As we know, the fallout of a data breach can be catastrophic. Lost customers, downtime, compliance fines and reputational damage can cause a business to go bankrupt. But many leaders only see the upfront cost when you show them a cybersecurity investment plan, rather than seeing the bigger picture.
How to go into the boardroom with confidence
Okay, now you have a solid idea of what goes through the executive team’s mind when you tell them about a new cybersecurity investment. It’s not that they don’t want to invest; it’s just that they might not see the need.
It’s your job to convince them that investing in cybersecurity should be a strategic priority. You need to bear a few critical things in mind to do this.
Go into the meeting armed with data and a rough talk track that you’ve rehearsed through. Your presentation should be stats-focused and simple to understand, highlighting the critical threats to the business and KPIs that can be used to measure and address them.
Know your audience
Jargon, technical language and IT-focused concerns will not persuade your leaders that cybersecurity is essential. It would help if you spoke in their language. Don’t focus on technical language when talking about threats and mitigations. Instead, speak about risks concerning the business. Again, put yourself in your executives’ shoes and ask yourself: “how can I make them care about this project?”

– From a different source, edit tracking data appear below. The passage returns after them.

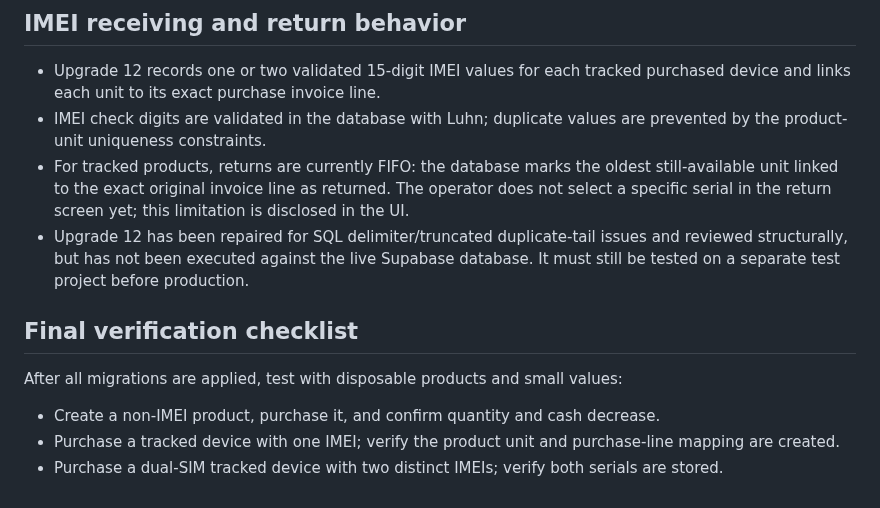
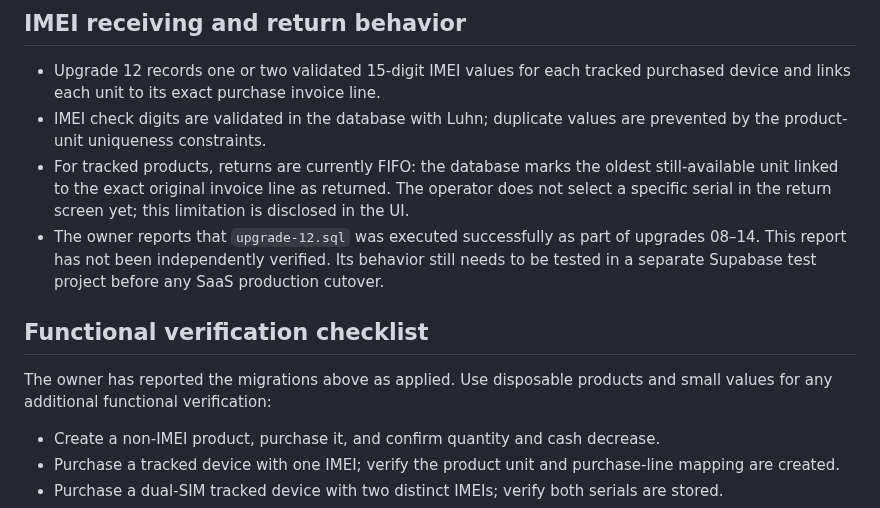
Before and after one commit to ALGABAS26/al-gabas-phone, a Markdown page: accounting/DEPLOYMENT-AND-TEST.md, the part around the change. GitHub-like rendering.

Commit message:
Correct migration status and clarify separate SaaS test gate

```diff
--- a/accounting/DEPLOYMENT-AND-TEST.md
+++ b/accounting/DEPLOYMENT-AND-TEST.md
@@ -25,10 +25,10 @@ Run each migration once, in order, in the Supabase SQL Editor, after taking a re
 - Upgrade 12 records one or two validated 15-digit IMEI values for each tracked purchased device and links each unit to its exact purchase invoice line.
 - IMEI check digits are validated in the database with Luhn; duplicate values are prevented by the product-unit uniqueness constraints.
 - For tracked products, returns are currently FIFO: the database marks the oldest still-available unit linked to the exact original invoice line as returned. The operator does not select a specific serial in the return screen yet; this limitation is disclosed in the UI.
-- Upgrade 12 has been repaired for SQL delimiter/truncated duplicate-tail issues and reviewed structurally, but has not been executed against the live Supabase database. It must still be tested on a separate test project before production.
+- The owner reports that `upgrade-12.sql` was executed successfully as part of upgrades 08–14. This report has not been independently verified. Its behavior still needs to be tested in a separate Supabase test project before any SaaS production cutover.
 
-## Final verification checklist
-After all migrations are applied, test with disposable products and small values:
+## Functional verification checklist
+The owner has reported the migrations above as applied. Use disposable products and small values for any additional functional verification:
 - Create a non-IMEI product, purchase it, and confirm quantity and cash decrease.
 - Purchase a tracked device with one IMEI; verify the product unit and purchase-line mapping are created.
 - Purchase a dual-SIM tracked device with two distinct IMEIs; verify both serials are stored.
```
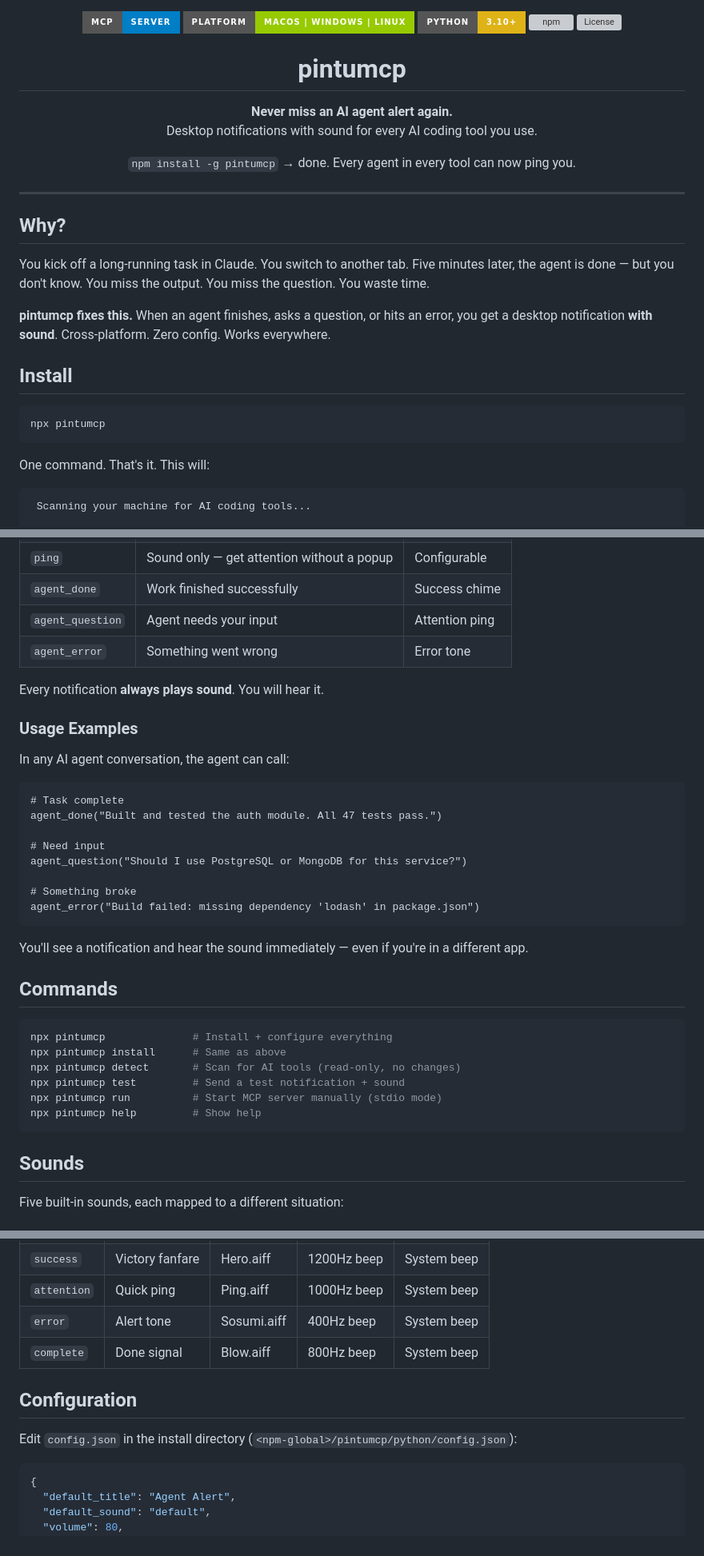
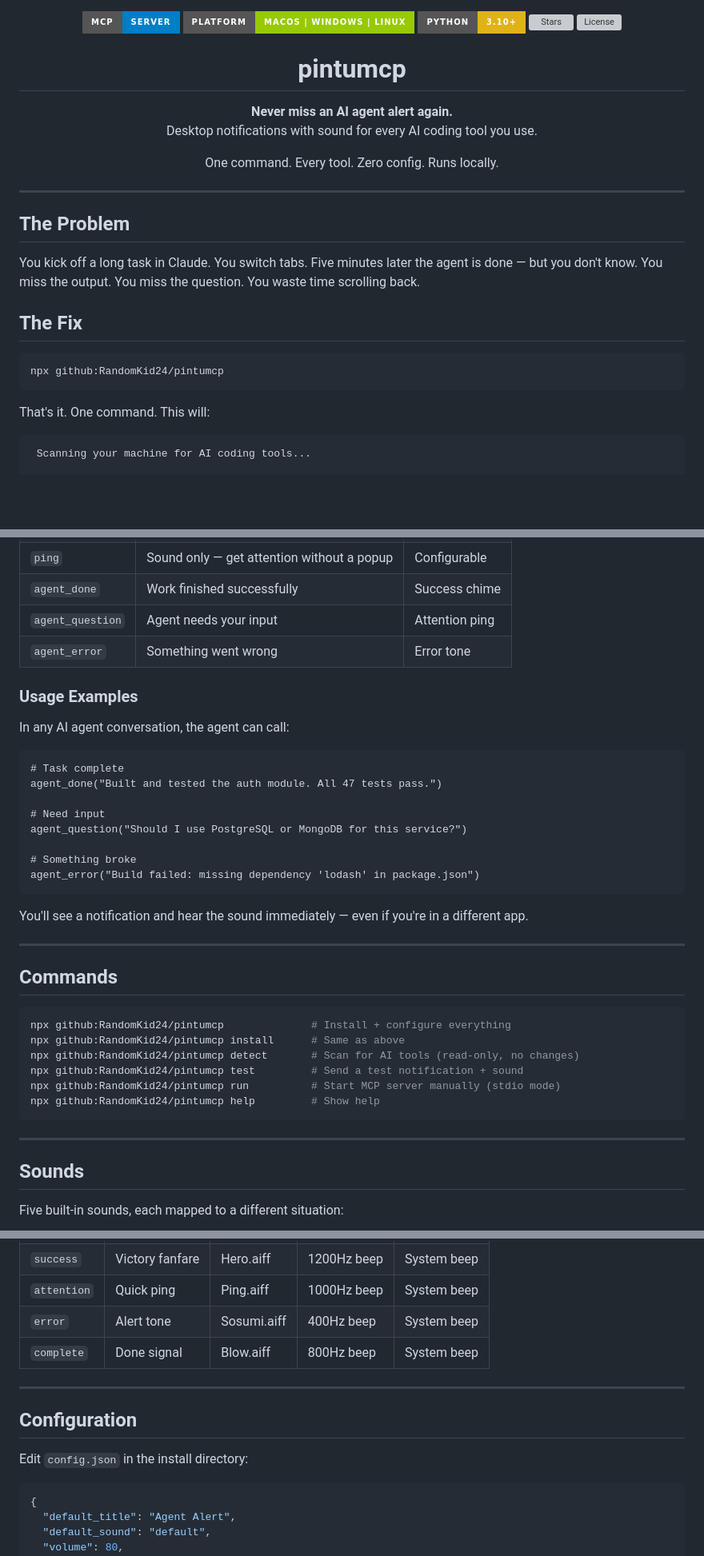
Before and after one commit to RandomKid24/pintumcp, a Markdown page: README.md, 3 parts joined by grey strips. Shown at 80% size. Rendered like a GitHub page; badges without logos; blank space fills up the shorter version; grey boxes are pictures that could not be loaded.

````diff
--- a/README.md
+++ b/README.md
@@ -2,7 +2,7 @@
   <img src="https://img.shields.io/badge/MCP-Server-blue?style=for-the-badge&logo=modelcontextprotocol&logoColor=white" alt="MCP Server">
   <img src="https://img.shields.io/badge/Platform-macOS%20%7C%20Windows%20%7C%20Linux-green?style=for-the-badge" alt="Cross Platform">
   <img src="https://img.shields.io/badge/Python-3.10+-yellow?style=for-the-badge&logo=python&logoColor=white" alt="Python">
-  <img src="https://img.shields.io/npm/v/pintumcp?style=for-the-badge&logo=npm&logoColor=white" alt="npm">
+  <img src="https://img.shields.io/github/stars/RandomKid24/pintumcp?style=for-the-badge&logo=github&logoColor=white" alt="Stars">
   <img src="https://img.shields.io/github/license/RandomKid24/pintumcp?style=for-the-badge" alt="License">
 </p>
 
@@ -14,24 +14,22 @@
 </p>
 
 <p align="center">
-  <code>npm install -g pintumcp</code> → done. Every agent in every tool can now ping you.
+  One command. Every tool. Zero config. Runs locally.
 </p>
 
 ---
 
-## Why?
+## The Problem
 
-You kick off a long-running task in Claude. You switch to another tab. Five minutes later, the agent is done — but you don't know. You miss the output. You miss the question. You waste time.
+You kick off a long task in Claude. You switch tabs. Five minutes later the agent is done — but you don't know. You miss the output. You miss the question. You waste time scrolling back.
 
-**pintumcp fixes this.** When an agent finishes, asks a question, or hits an error, you get a desktop notification **with sound**. Cross-platform. Zero config. Works everywhere.
-
-## Install
+## The Fix
 
 ```bash
-npx pintumcp
+npx github:RandomKid24/pintumcp
 ```
 
-One command. That's it. This will:
+That's it. One command. This will:
 
 ```
  Scanning your machine for AI coding tools...
@@ -90,8 +96,6 @@ Six tools for every agent situation:
 | `agent_done` | Work finished successfully | Success chime |
 | `agent_question` | Agent needs your input | Attention ping |
 | `agent_error` | Something went wrong | Error tone |
-
-Every notification **always plays sound**. You will hear it.
 
 ### Usage Examples
 
@@ -110,16 +114,20 @@ agent_error("Build failed: missing dependency 'lodash' in package.json")
 
 You'll see a notification and hear the sound immediately — even if you're in a different app.
 
+---
+
 ## Commands
 
 ```bash
-npx pintumcp              # Install + configure everything
-npx pintumcp install      # Same as above
-npx pintumcp detect       # Scan for AI tools (read-only, no changes)
-npx pintumcp test         # Send a test notification + sound
-npx pintumcp run          # Start MCP server manually (stdio mode)
-npx pintumcp help         # Show help
+npx github:RandomKid24/pintumcp              # Install + configure everything
+npx github:RandomKid24/pintumcp install      # Same as above
+npx github:RandomKid24/pintumcp detect       # Scan for AI tools (read-only, no changes)
+npx github:RandomKid24/pintumcp test         # Send a test notification + sound
+npx github:RandomKid24/pintumcp run          # Start MCP server manually (stdio mode)
+npx github:RandomKid24/pintumcp help         # Show help
 ```
+
+---
 
 ## Sounds
 
@@ -133,9 +141,11 @@ Five built-in sounds, each mapped to a different situation:
 | `error` | Alert tone | Sosumi.aiff | 400Hz beep | System beep |
 | `complete` | Done signal | Blow.aiff | 800Hz beep | System beep |
 
+---
+
 ## Configuration
 
-Edit `config.json` in the install directory (`<npm-global>/pintumcp/python/config.json`):
+Edit `config.json` in the install directory:
 
 ```json
 {
````
Also changed, not shown: other parts of README.md (+33 -15 lines).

Most likely, you’ll want to think about the financial implications of the risks you’re currently exposed to. For example, say you’re pitching for some cloud-based DLP software, your intro could go something like this:
“Half of our workforce is working from home, using applications like Slack and Teams to communicate. Now they’re outside the perimeter, it’s harder than ever for the IT team to keep track of where sensitive data is, who it’s being shared with and why. Our intellectual property, and data that falls under GDPR and CCPA compliance, are at risk. This is a similar vulnerability to the Yahoo breach of 2013. We must invest in cloud-based DLP software immediately.”
Aim for Security-by-Design
As businesses digitally transform, security shouldn’t be an afterthought. It would be best if you attempted to liaise with other departments as they embark on innovation initiatives and bundle in security from the outset. In this way, you can move security from being a blocker of innovation to an enabler, showing the board that you are helping your company move forward safely and securely.
Talk about financial risk
Abstract risk ratings of high, medium and low aren’t going to compel your leaders to invest in cyber security software. Instead, you should use historical data to show how an investment – or lack thereof – could financially impact the business. In other words, motivate your leaders to invest by offering them the long-term financial implications of the solution you need.
Lead and teach
Cyber security is another language to your board members – but you share something in common: you want to keep your organization safe and profitable. It can be helpful to go into the boardroom with a mindset of “I am going to educate my peers”.
You have valuable advice and insights to share. These can be used to improve the resiliency of the organization. So, help your board understand how cyber security and data breaches impact the operational effectiveness of the business and show them how investing in security can help them govern their company better.
Ultimately, you must remember that you are one of many people vying for the executive team’s time. They will receive requests for any number of initiatives and projects each week. To make yourself stand out, you need to make your presentation compelling and relevant. Show your leaders that cybersecurity is a worthwhile investment by putting it in the context of the business. By doing so, you’ll put yourself in much better stead to gain proactive buy-in for your cyber security needs.